Although every effort has been made to ensure the accuracy of information provided, Visit Moreton Bay Region can not be held responsible for incorrect or misleading information due to the COVID-19 outbreak.

Please do the right thing and follow the directions of the Queensland Government.

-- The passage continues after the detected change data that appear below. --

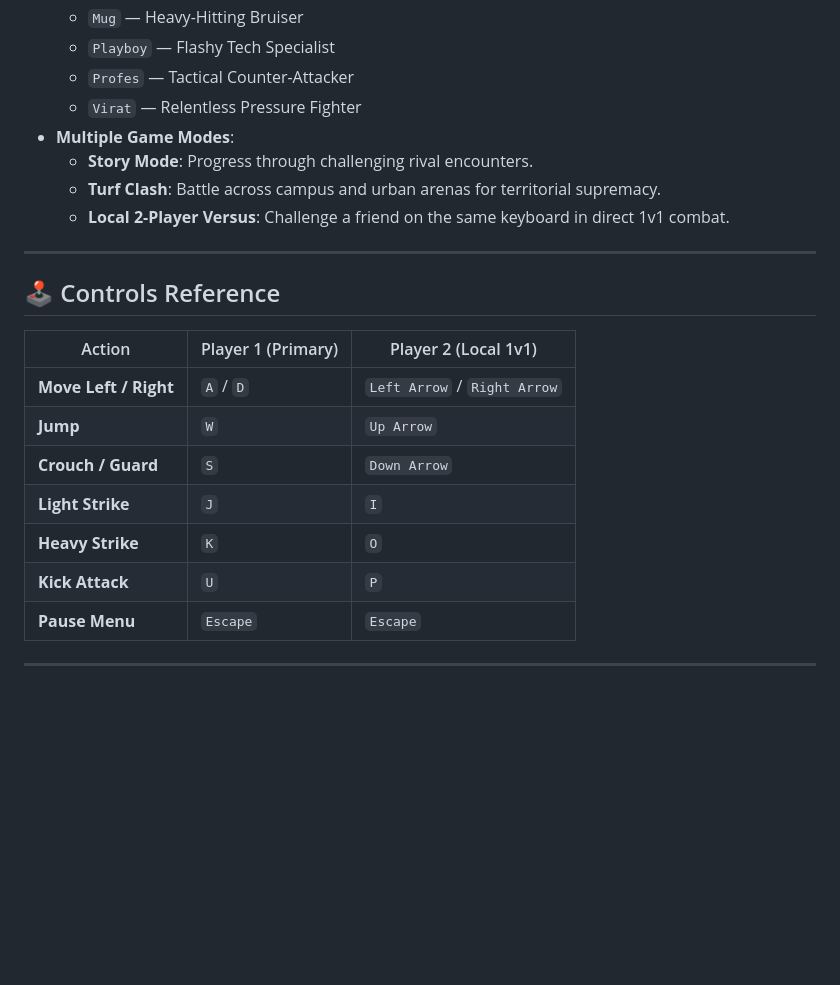
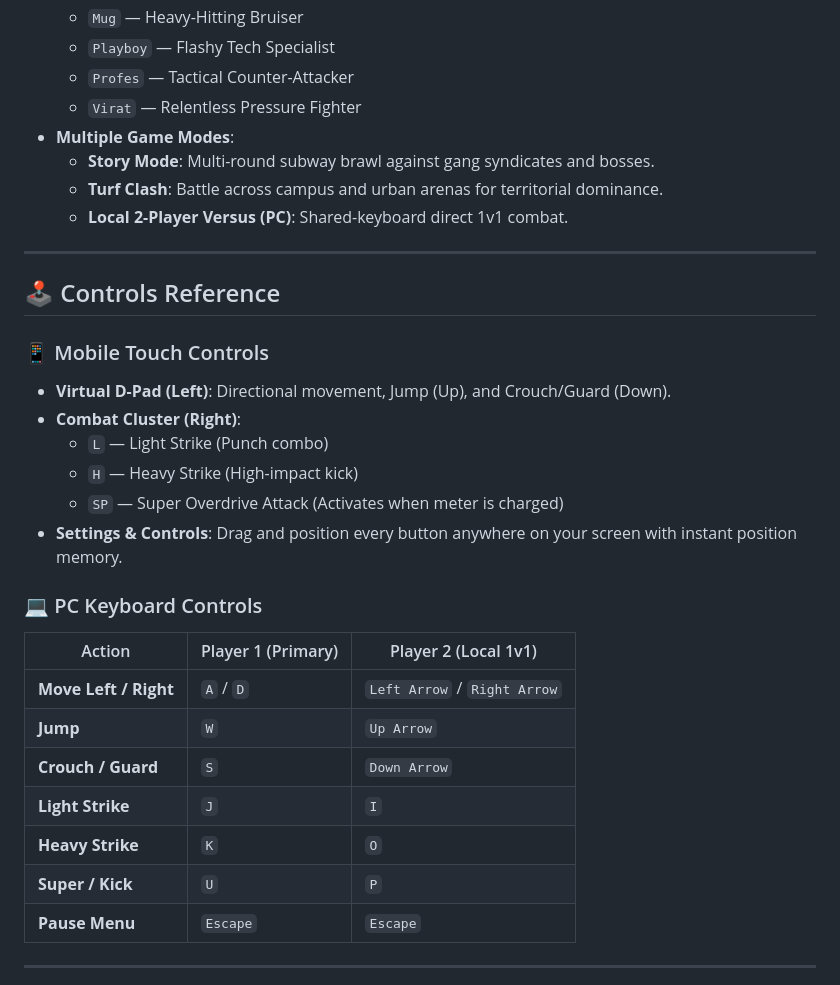
Before and after one commit to YUVANESH07-08/LastStopDante-Game, a Markdown page: README.md, the part around one of its changes. GitHub-like rendering; blank space fills up the shorter version.

```diff
--- a/README.md
+++ b/README.md
@@ -40,13 +65,23 @@ Choose where to download the game:
   - `Profes` — Tactical Counter-Attacker
   - `Virat` — Relentless Pressure Fighter
 - **Multiple Game Modes**:
-  - **Story Mode**: Progress through challenging rival encounters.
-  - **Turf Clash**: Battle across campus and urban arenas for territorial supremacy.
-  - **Local 2-Player Versus**: Challenge a friend on the same keyboard in direct 1v1 combat.
+  - **Story Mode**: Multi-round subway brawl against gang syndicates and bosses.
+  - **Turf Clash**: Battle across campus and urban arenas for territorial dominance.
+  - **Local 2-Player Versus (PC)**: Shared-keyboard direct 1v1 combat.
 
 ---
 
 ## 🕹️ Controls Reference
+
+### 📱 Mobile Touch Controls
+- **Virtual D-Pad (Left)**: Directional movement, Jump (Up), and Crouch/Guard (Down).
+- **Combat Cluster (Right)**:
+  - `L` — Light Strike (Punch combo)
+  - `H` — Heavy Strike (High-impact kick)
+  - `SP` — Super Overdrive Attack (Activates when meter is charged)
+- **Settings & Controls**: Drag and position every button anywhere on your screen with instant position memory.
+
+### 💻 PC Keyboard Controls
 
 | Action | Player 1 (Primary) | Player 2 (Local 1v1) |
 |---|---|---|
@@ -55,7 +90,7 @@ Choose where to download the game:
 | **Crouch / Guard** | `S` | `Down Arrow` |
 | **Light Strike** | `J` | `I` |
 | **Heavy Strike** | `K` | `O` |
-| **Kick Attack** | `U` | `P` |
+| **Super / Kick** | `U` | `P` |
 | **Pause Menu** | `Escape` | `Escape` |
 
 ---
```
Also changed, not shown: other parts of README.md (+36 -11 lines), screenshots/gameplay_arcade.jpg (added), screenshots/icon.png (added), screenshots/main_menu.jpg (added), screenshots/versus_loading.jpg (added).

From 15 May 2020 - you may travel a maximum of 150km from your home for non-contact activity such as exploring national parks, hiking, visiting dog parks, dining-in at restaurants (10 patrons at a time) and more.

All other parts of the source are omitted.